If ozone loss is a danger, everyone agrees that it's because the thinner the ozone layer, the more cancer-causing UV rays reach the planet. Revisionists say there is no evidence that more UV-B is coming through and, even if it is, the extra exposure would hardly be off the charts. "A 10% increase in UV-B ... would also be experienced moving 60 miles toward the equator," writes Singer. ut that's little comfort: the southward movement of the an population has helped kin-cancer rates.) And except for one set of suspect data, says Rowland, "we have seen increases in UV-B." Smog absorbs some UV-B, periodically hiding the effects of ozone loss, but when smog is factored in, more UV-B is reaching Earth. There is a 45 percent increase in UV over part of Argentina in the summer, for instance.

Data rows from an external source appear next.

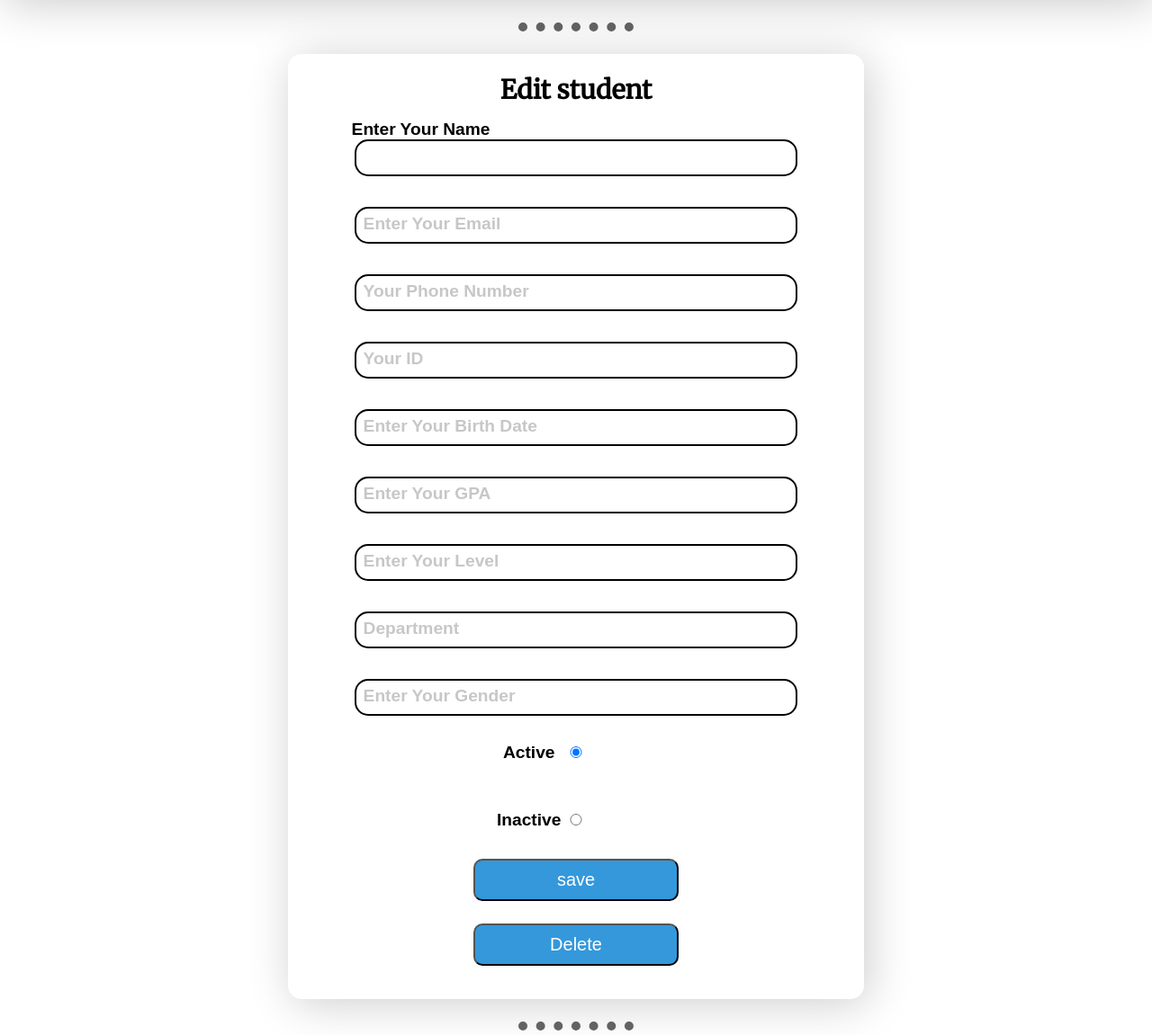
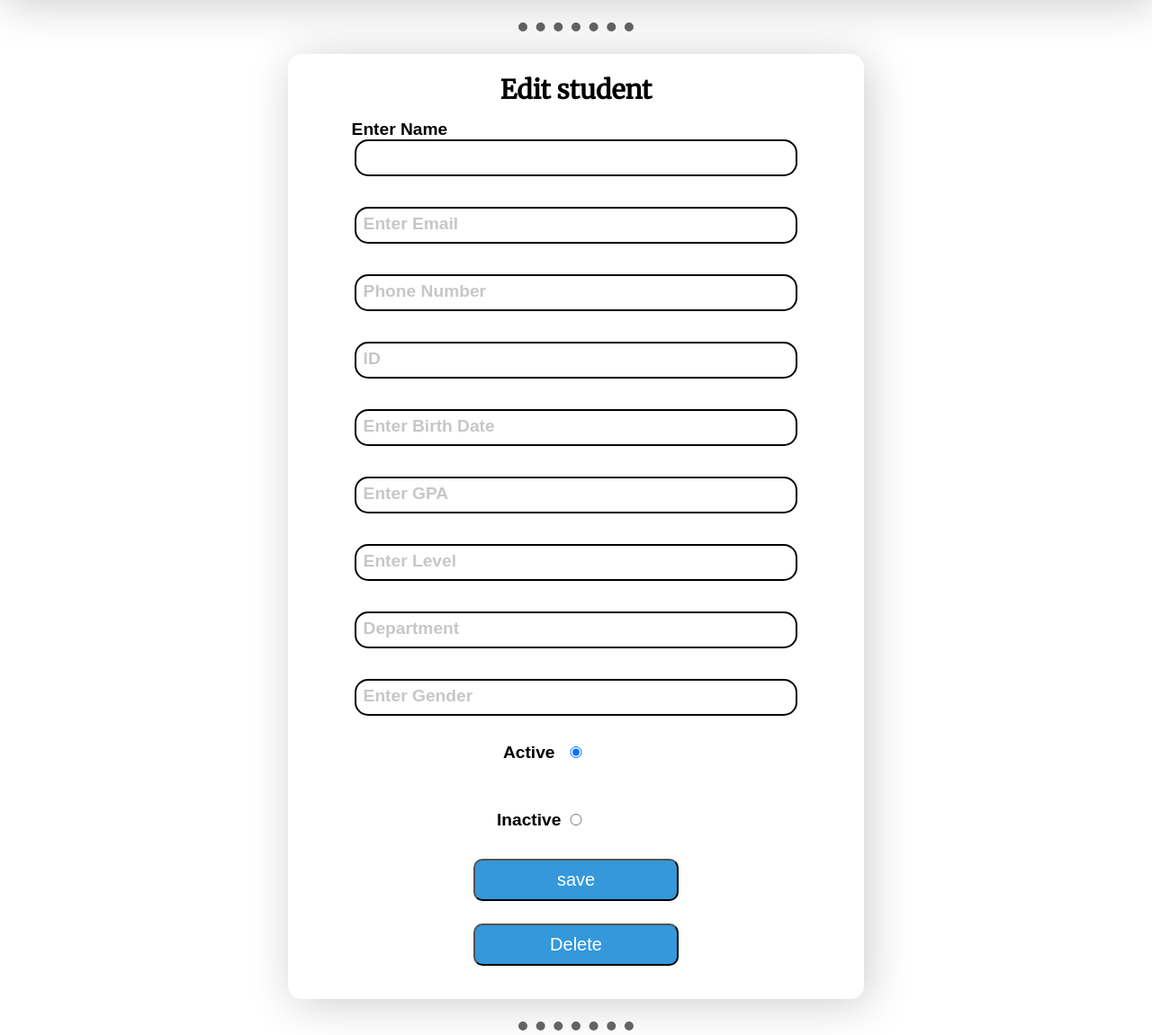
Before and after one commit to Dola1122/student_affairs_django, a Django app: template student_affairs_app/templates/html/edit_student.html in a window 1280 px wide. Shown: the part 70-1221 px from the top of the page at 90% size. Run offline with Django 3.2, Linux system fonts and the light colour scheme; the template is opened without the code that fills it, so the values that code supplies are empty; some web fonts are replaced.

Commit message:
final code

```diff
--- a/student_affairs_app/templates/html/edit_student.html
+++ b/student_affairs_app/templates/html/edit_student.html
@@ -45,32 +45,32 @@
             {{ form.as_p }}
             <div class="inputbox">
                 <input type="text" name="name" id="name" value="{{ student.name }}"  required autofocus>
-                <label for="name">Enter Your Name</label>
+                <label for="name">Enter Name</label>
             </div>
             <div class="inputbox">
                 <input type="email " name="email" id="email" value="{{ student.email }}" required>
-                <label for="email">Enter Your Email</label>
+                <label for="email">Enter Email</label>
             </div>
             <div class="inputbox">
                 <input type="tel" name="mobile" id="mobile" value="{{ student.mobile }}" required disabled>
-                <label for="mobile">Your Phone Number</label>
+                <label for="mobile">Phone Number</label>
             </div>
             <div class="inputbox">
                 <input type="number" name="IDnum" id="ID" value="{{ student.IDnum }}" required max="20231999" maxlength="9" disabled>
-                <label for="ID">Your ID</label>
+                <label for="ID">ID</label>
             </div>
             <div class="inputbox">
                 <input type="text" name="birthDate" id="birthDate" value="{{ student.birthDate }}" required disabled>
-                <label for="birthDate">Enter Your Birth Date</label>
+                <label for="birthDate">Enter Birth Date</label>
             </div>
             <div class="inputbox">
                 <input type="number" name="gpa" id="gpa" value="{{ student.gpa }}" step="0.01" required min="0" max="4">
-                <label for="gpa">Enter Your GPA</label>
+                <label for="gpa">Enter GPA</label>
 
             </div>
             <div class="inputbox">
                 <input type="number" name="level" id="level" value="{{ student.level }}" step="1" min="1" max="4" required>
-                <label for="level">Enter Your Level</label>
+                <label for="level">Enter Level</label>
             </div>
             <div class="inputbox">
                 <input list="Department" id="dep" name="dep" value="{{ student.dep }}" required disabled>
@@ -84,7 +84,7 @@
             </div>
             <div class="inputbox">
                 <input list="Gender" id="gender" name="gender" value="{{ student.gender }}" required>
-                <label for="gender">Enter Your Gender</label>
+                <label for="gender">Enter Gender</label>
                 <datalist id="Gender">
                     <option value="Male">Male</option>
                     <option value="Female">Female</option>
--- a/student_affairs_app/templates/html/search.html
+++ b/student_affairs_app/templates/html/search.html
@@ -63,7 +63,7 @@
 
 {#        <table inputmode="html" id="searched" style="border-collapse: collapse; margin: 50px 0px 50px 0px; font-size: 0.9em; min-width: 1400px;">#}
         <table inputmode="html" id="searched">
-            <caption class="tableName">Active students that matches your search</caption> <!--naming the table-->
+            <caption class="tableName">Students that matches your search</caption> <!--naming the table-->
             <thead id="searchTableHead">
 {#                <tr style="background-color: #4b5054; color: white; font-width: bold;">#}
                 <tr>
@@ -76,6 +76,7 @@
                     <td>Gender</td>
                     <td>Email</td>
                     <td>Phone number</td>
+                    <td>Status</td>
                     <td></td>
                     <td></td>
 {#                    <td>Status</td>#}
@@ -85,7 +86,6 @@
 {#            <tbody id="searchTableBody" style="font-weight: normal;">#}
             <tbody id="searchTableBody">
                 {% for student in students %}
-                    {% if student.status == 'active' or student.status == 'Active' %}
 {#                        <tr style="border-bottom: 1px solid #dddddd">#}
                         <tr>
                             <td>{{ student.name }}</td>
@@ -97,6 +97,7 @@
                             <td>{{ student.gender }}</td>
                             <td>{{ student.email }}</td>
                             <td>{{ student.mobile }}</td>
+                            <td>{{ student.status }}</td>
 {#                            <td>{{ student.status }}</td>#}
                             <td><a type="button" href="edit_student.html/{{ student.id }}" id="editButton" class="studentButtons">Edit</a></td>
                             {% if student.dep == 'General' %}
@@ -106,7 +107,6 @@
                             {% endif %}
 
                         </tr>
-                    {% endif %}
                 {% endfor %}
             </tbody>
         </table>
--- a/student_affairs_app/templates/html/student_list.html
+++ b/student_affairs_app/templates/html/student_list.html
@@ -54,7 +54,6 @@
         </thead>
         <tbody id="tableBodyList" class="tableList">
             {% for student in students %}
-                    {% if student.status == 'active' or student.status == 'Active' %}
 {#                        <tr style="border-bottom: 1px solid #dddddd">#}
                         <tr>
                             <td>{{ student.name }}</td>
@@ -70,7 +69,6 @@
 
 
                         </tr>
-                    {% endif %}
                 {% endfor %}
         </tbody>
     </table>
```
Also changed, not shown: student_affairs_app/static/js/search.js (+10 -7 lines), db.sqlite3.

Who cares if skeptics pummel ozone science? After all, the global pact calling for the phaseout of CFCs by 1996 is unlikely to change. (Ozone loss will reach 10 percent or more around the turn of the century, estimates physicist Michael Oppenheimer of the Environmental Defense Fund. Then, thanks to the CFC ban, it will recover over the next 100 to 150 years.) Yet by calling ozone science a sham, ideologues have a better chance of derailing the next environmental treaty: to control gases that trap heat in the atmosphere. As early as this week, President Clinton might unveil his long-promised plan to scale back emissions of these greenhouse gases to 1990 levels by the year 2000. If the critics are right, the globe has little to worry about. But if they win the debate and are wrong, it will be too late for repairs.